Assignment: Gather every line from the entries below that includes "import".

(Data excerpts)
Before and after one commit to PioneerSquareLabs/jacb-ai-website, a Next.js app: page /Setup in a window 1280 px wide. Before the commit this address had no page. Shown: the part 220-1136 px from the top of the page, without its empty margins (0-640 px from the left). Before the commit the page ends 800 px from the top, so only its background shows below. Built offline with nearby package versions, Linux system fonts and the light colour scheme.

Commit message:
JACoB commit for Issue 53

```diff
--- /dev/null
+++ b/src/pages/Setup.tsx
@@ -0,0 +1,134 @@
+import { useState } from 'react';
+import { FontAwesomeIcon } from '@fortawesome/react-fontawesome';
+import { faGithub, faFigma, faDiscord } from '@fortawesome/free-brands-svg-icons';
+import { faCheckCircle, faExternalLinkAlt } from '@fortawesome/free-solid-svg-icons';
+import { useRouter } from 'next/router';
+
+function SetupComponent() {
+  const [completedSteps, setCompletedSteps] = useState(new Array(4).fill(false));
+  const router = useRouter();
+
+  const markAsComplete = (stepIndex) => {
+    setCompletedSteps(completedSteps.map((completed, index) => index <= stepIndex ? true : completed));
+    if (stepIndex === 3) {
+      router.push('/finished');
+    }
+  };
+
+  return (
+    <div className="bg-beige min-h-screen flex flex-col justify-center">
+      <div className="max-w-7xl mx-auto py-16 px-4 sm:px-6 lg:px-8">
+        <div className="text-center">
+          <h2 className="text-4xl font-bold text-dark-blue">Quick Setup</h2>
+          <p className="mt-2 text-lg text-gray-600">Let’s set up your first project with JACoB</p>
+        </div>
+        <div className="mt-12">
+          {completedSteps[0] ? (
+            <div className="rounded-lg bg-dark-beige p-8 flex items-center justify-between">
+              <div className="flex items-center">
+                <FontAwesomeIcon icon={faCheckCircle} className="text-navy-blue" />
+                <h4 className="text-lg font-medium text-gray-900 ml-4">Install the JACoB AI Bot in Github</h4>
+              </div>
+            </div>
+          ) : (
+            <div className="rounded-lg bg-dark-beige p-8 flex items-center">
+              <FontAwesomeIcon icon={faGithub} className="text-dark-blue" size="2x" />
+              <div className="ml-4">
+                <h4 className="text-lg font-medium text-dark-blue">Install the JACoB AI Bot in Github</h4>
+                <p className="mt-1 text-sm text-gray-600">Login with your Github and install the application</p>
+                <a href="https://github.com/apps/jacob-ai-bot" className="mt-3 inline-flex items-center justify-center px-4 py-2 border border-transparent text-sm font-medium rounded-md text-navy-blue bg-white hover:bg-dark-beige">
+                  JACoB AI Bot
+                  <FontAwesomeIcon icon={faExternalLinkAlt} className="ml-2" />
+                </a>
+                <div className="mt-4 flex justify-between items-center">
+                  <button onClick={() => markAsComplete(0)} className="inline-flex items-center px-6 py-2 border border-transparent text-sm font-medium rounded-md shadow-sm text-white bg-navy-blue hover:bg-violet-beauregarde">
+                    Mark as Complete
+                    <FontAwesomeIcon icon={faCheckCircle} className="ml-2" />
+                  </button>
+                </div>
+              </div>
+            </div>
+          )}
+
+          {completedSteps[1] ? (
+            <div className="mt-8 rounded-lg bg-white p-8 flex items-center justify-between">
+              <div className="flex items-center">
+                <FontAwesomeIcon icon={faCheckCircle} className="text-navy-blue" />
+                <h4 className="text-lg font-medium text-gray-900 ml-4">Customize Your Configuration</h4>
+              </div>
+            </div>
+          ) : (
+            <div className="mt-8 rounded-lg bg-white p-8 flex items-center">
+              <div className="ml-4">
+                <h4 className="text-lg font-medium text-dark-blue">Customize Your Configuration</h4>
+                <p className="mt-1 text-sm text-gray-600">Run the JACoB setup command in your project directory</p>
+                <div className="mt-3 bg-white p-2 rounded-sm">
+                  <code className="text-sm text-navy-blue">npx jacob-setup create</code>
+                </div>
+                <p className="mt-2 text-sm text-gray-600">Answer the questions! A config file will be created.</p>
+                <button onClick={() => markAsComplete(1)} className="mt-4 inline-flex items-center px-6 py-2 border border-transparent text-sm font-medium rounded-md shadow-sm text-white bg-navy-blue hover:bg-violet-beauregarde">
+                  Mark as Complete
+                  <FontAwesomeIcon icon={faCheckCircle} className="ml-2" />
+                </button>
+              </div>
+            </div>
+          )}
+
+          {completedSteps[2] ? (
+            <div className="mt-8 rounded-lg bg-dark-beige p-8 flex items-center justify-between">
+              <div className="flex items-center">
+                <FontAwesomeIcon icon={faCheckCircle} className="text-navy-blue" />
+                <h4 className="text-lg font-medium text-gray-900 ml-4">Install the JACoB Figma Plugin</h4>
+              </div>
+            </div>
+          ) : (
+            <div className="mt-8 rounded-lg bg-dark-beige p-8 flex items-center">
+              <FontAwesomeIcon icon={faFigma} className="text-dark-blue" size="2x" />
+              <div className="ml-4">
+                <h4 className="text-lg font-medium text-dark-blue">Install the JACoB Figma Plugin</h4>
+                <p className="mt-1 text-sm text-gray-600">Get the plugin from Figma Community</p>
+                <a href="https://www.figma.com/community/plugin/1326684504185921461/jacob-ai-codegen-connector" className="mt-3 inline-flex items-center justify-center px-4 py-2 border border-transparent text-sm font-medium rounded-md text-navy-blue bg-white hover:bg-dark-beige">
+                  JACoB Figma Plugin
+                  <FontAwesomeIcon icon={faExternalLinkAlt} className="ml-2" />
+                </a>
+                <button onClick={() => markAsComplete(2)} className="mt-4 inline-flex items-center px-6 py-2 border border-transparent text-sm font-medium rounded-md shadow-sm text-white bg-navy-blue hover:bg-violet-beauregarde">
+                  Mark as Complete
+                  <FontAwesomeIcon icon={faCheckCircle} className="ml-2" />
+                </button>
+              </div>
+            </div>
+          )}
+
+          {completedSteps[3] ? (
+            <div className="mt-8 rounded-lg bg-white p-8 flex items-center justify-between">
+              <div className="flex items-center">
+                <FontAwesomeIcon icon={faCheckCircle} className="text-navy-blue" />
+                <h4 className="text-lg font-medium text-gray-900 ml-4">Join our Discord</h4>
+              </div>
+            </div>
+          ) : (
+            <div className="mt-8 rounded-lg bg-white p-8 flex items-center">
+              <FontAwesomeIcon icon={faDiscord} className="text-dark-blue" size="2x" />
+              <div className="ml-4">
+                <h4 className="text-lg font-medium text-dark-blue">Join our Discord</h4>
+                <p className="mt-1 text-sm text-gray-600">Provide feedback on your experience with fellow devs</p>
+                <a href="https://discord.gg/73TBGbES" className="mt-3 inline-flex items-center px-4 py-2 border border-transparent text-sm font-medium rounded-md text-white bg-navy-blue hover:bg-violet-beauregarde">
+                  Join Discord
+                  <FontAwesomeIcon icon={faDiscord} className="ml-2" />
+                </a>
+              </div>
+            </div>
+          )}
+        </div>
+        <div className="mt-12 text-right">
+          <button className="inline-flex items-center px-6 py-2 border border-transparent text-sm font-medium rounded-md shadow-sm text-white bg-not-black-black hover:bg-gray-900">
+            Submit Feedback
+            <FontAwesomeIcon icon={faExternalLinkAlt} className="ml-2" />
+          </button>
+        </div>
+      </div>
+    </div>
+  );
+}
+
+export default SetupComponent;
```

Solution to this task:
+import { useState } from 'react';
+import { FontAwesomeIcon } from '@fortawesome/react-fontawesome';
+import { faGithub, faFigma, faDiscord } from '@fortawesome/free-brands-svg-icons';
+import { faCheckCircle, faExternalLinkAlt } from '@fortawesome/free-solid-svg-icons';
+import { useRouter } from 'next/router';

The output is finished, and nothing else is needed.